## WORK INSTRUCTIONS:
How many of the lines below hold "coupAdvers"? Only the number, please.

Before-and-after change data

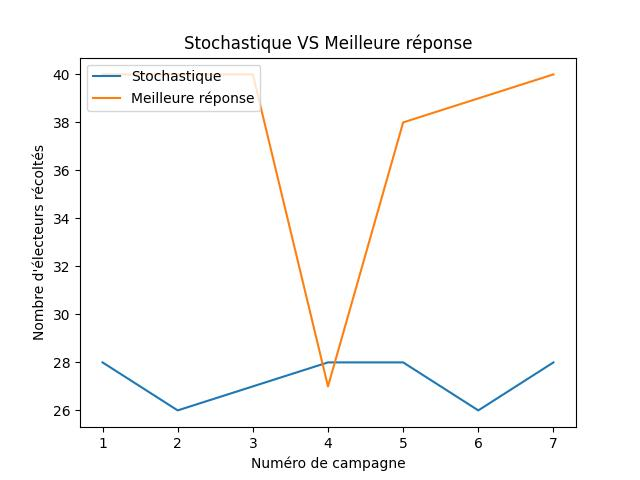
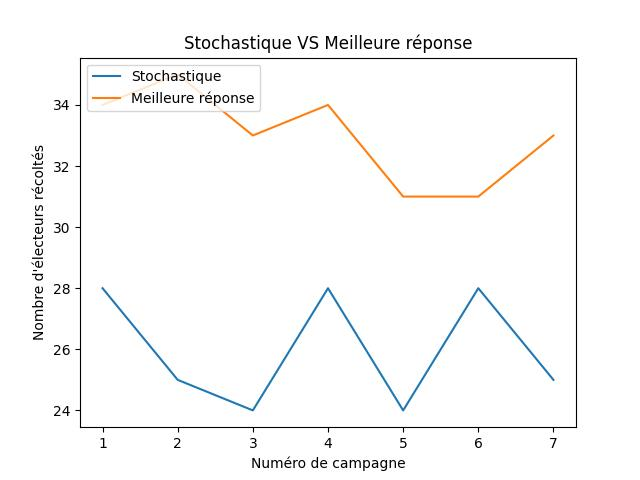
rendu final (bonne version)

diff --git a/src/graphiques.py b/src/graphiques.py
@@ -28,8 +28,8 @@ plt.savefig("../docs/resultats/aleatoireVStetu.jpg")
 plt.show()
 
 # aleatoire vs stochastique
-AVS1 = [24, 18, 22, 19, 24, 21, 24]
-AVS2 = [23, 21, 25, 26, 20, 21, 22]
+AVS1 = [22, 21, 26, 19, 20, 21, 21]
+AVS2 = [24, 23, 20, 26, 25, 21, 22]
 plt.plot(y, AVS1, label = "Aléatoire")
 plt.plot(y, AVS2, label = "Stochastique")
 plt.legend(loc = "upper left")
@@ -77,8 +77,8 @@ plt.savefig("../docs/resultats/tetuVStetu.jpg")
 plt.show()
 
 # tetu vs stochastique
-TVS1 = [28, 14, 25, 28, 28, 27, 14]
-TVS2 = [28, 26, 25, 28, 28, 28, 28]
+TVS1 = [28, 17, 14, 14, 16, 14, 15]
+TVS2 = [28, 28, 28, 28, 26, 28, 26]
 plt.plot(y, TVS1, label = "Tétu")
 plt.plot(y, TVS2, label = "Stochastique")
 plt.legend(loc = "upper left")
@@ -114,8 +114,8 @@ plt.show()
 
 
 # stochastique vs stochastique
-SVS1 = [25, 15, 27, 22, 25, 28, 27]
-SVS2 = [26, 17, 27, 23, 25, 27, 26]
+SVS1 = [18, 17, 17, 20, 19, 19, 18]
+SVS2 = [20, 18, 15, 18, 21, 18, 21]
 plt.plot(y, SVS1, label = "Stochastique")
 plt.plot(y, SVS2, label = "Stochastique")
 plt.legend(loc = "upper left")
@@ -126,8 +126,8 @@ plt.savefig("../docs/resultats/stochastiqueVSstochastique.jpg")
 plt.show()
 
 # stochastique vs meilleure reponse
-SVMR1 = [28, 26, 27, 28, 28, 26, 28]
-SVMR2 = [40, 40, 40, 27, 38, 39, 40]
+SVMR1 = [28, 25, 24, 28, 24, 28, 25]
+SVMR2 = [34, 35, 33, 34, 31, 31, 33]
 plt.plot(y, SVMR1, label = "Stochastique")
 plt.plot(y, SVMR2, label = "Meilleure réponse")
 plt.legend(loc = "upper left")
@@ -138,8 +138,8 @@ plt.savefig("../docs/resultats/stochastiqueVSmr.jpg")
 plt.show()
 
 # stochastique vs fictitious play
-SVF1 = [22, 22, 20, 20, 23, 22, 21]
-SVF2 = [22, 24, 20, 21, 20, 20, 24]
+SVF1 = [21, 21, 25, 22, 24, 25, 22]
+SVF2 = [23, 22, 23, 26, 23, 19, 20]
 plt.plot(y, SVF1, label = "Stochastique")
 plt.plot(y, SVF2, label = "Fictitious play")
 plt.legend(loc = "upper left")

diff --git a/src/withoutBudget.py b/src/withoutBudget.py
@@ -102,7 +102,7 @@ def stochastique(g, initStates, objectifs, equipe, k, lStoch, monCoup, coupAdver
             lStoch[tuple(monCoup)] = 0.5
     
     if monCoup != [] and coupAdvers != []:
-        if gagnant(monCoup, coupAdvers) == 2:
+        if gagnant(monCoup, coupAdvers) > gagnant(coupAdvers, monCoup):
             coup = tuple(monCoup)
             lStoch[coup] += 0.25
         else:

diff --git a/src/main.py b/src/main.py
@@ -44,7 +44,7 @@ def init(_boardname=None):
     game = Game('./Cartes/' + name + '.json', SpriteBuilder)
     game.O = Ontology(True, 'SpriteSheet-32x32/tiny_spritesheet_ontology.csv')
     game.populate_sprite_names(game.O)
-    game.fps = 20  # frames per second
+    game.fps = 5000  # frames per second
     game.mainiteration()
     player = game.player
     
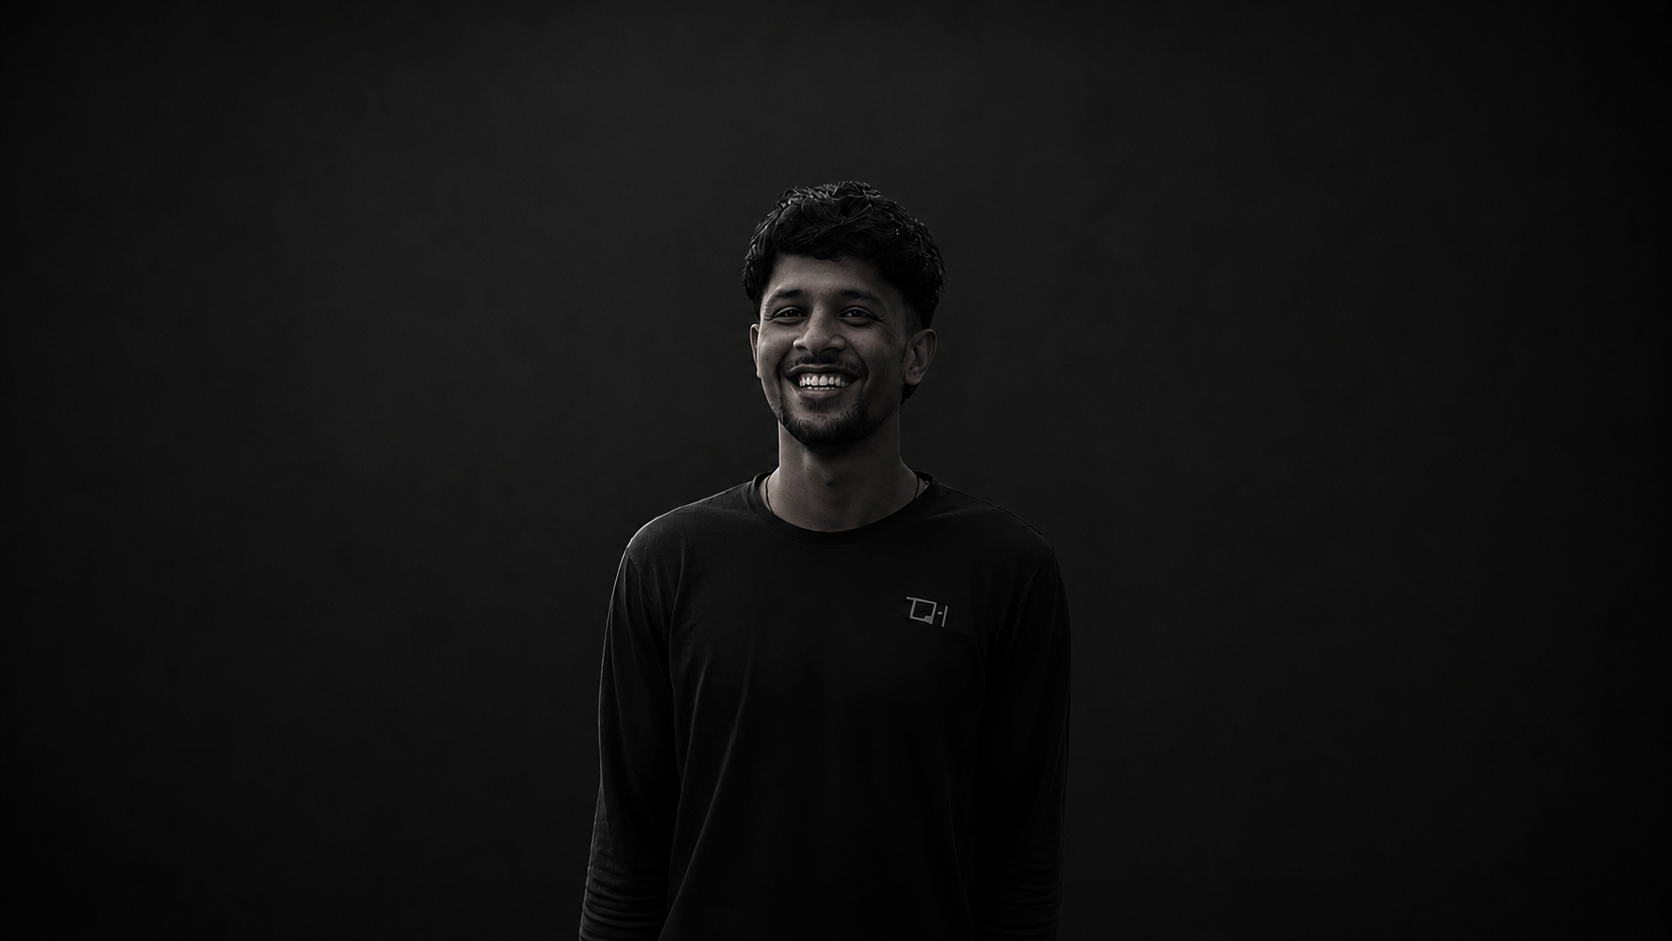
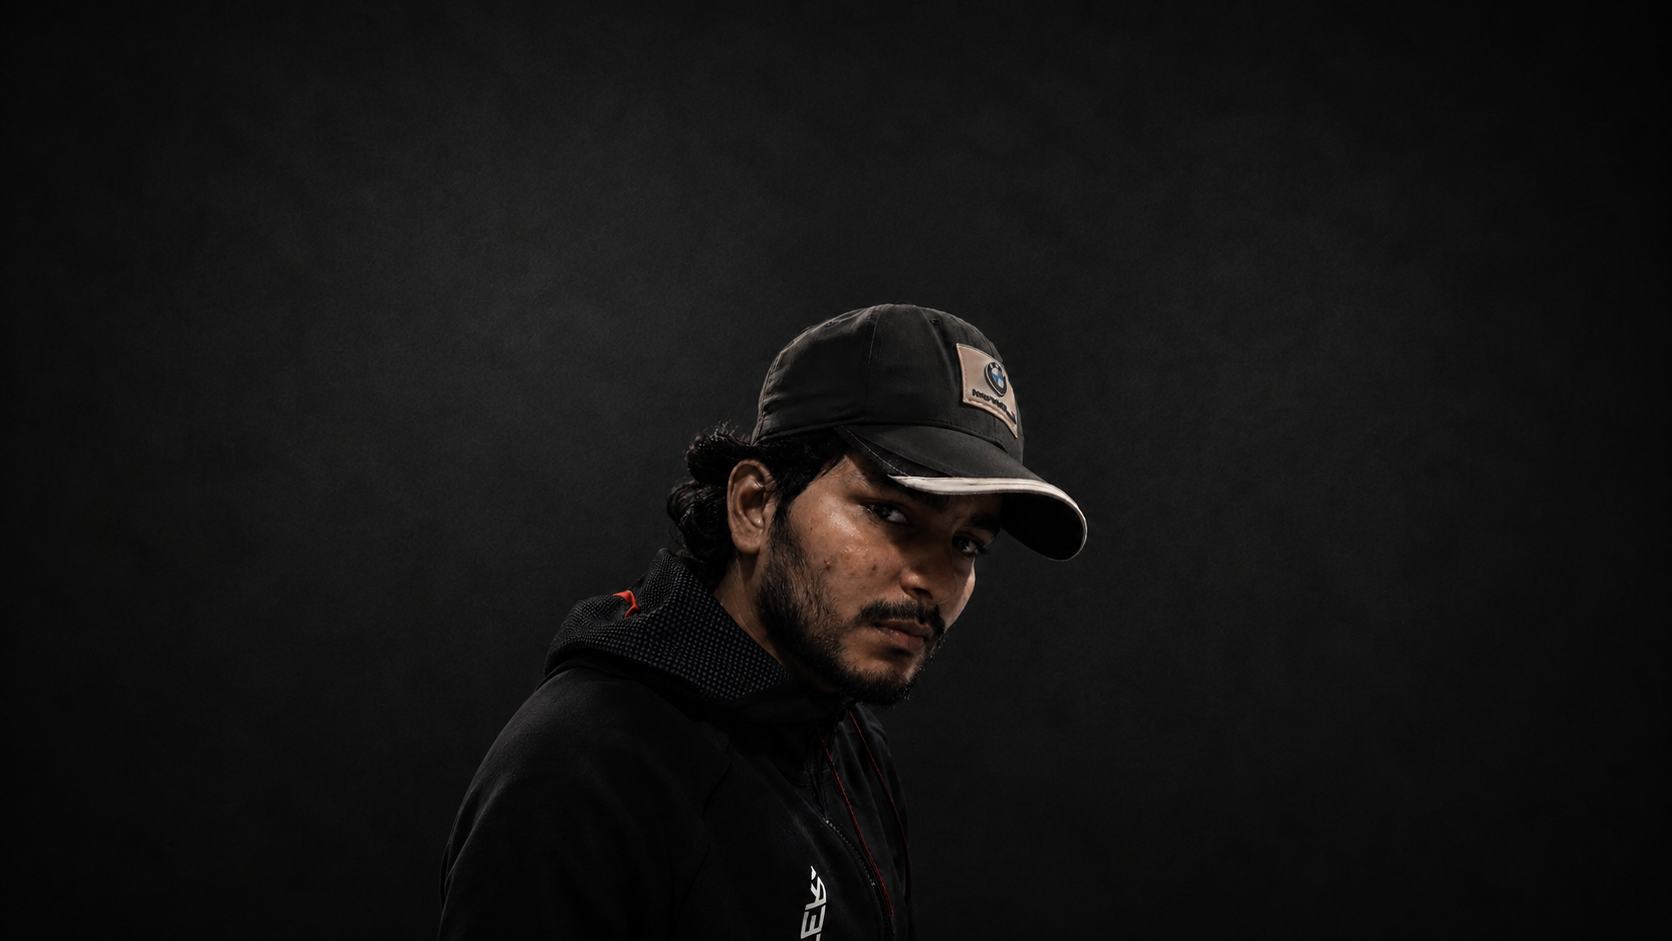
feat(assets): update About page hero portrait to new custom asset

diff --git a/src/app/about/page.tsx b/src/app/about/page.tsx
@@ -65,7 +65,7 @@ export default function AboutPage() {
         <div className="relative w-full h-svh mx-auto [clip-path:url(#my-clip-path)] bg-[#282a2c]">
           <Image
             src="/Images/About/About_Main_Img.png"
-            alt="A portrait of Nikhil Dhakad"
+            alt="A portrait of Zaheer Khan"
             fill
             className="object-cover"
             priority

## ANSWER SPACE:
3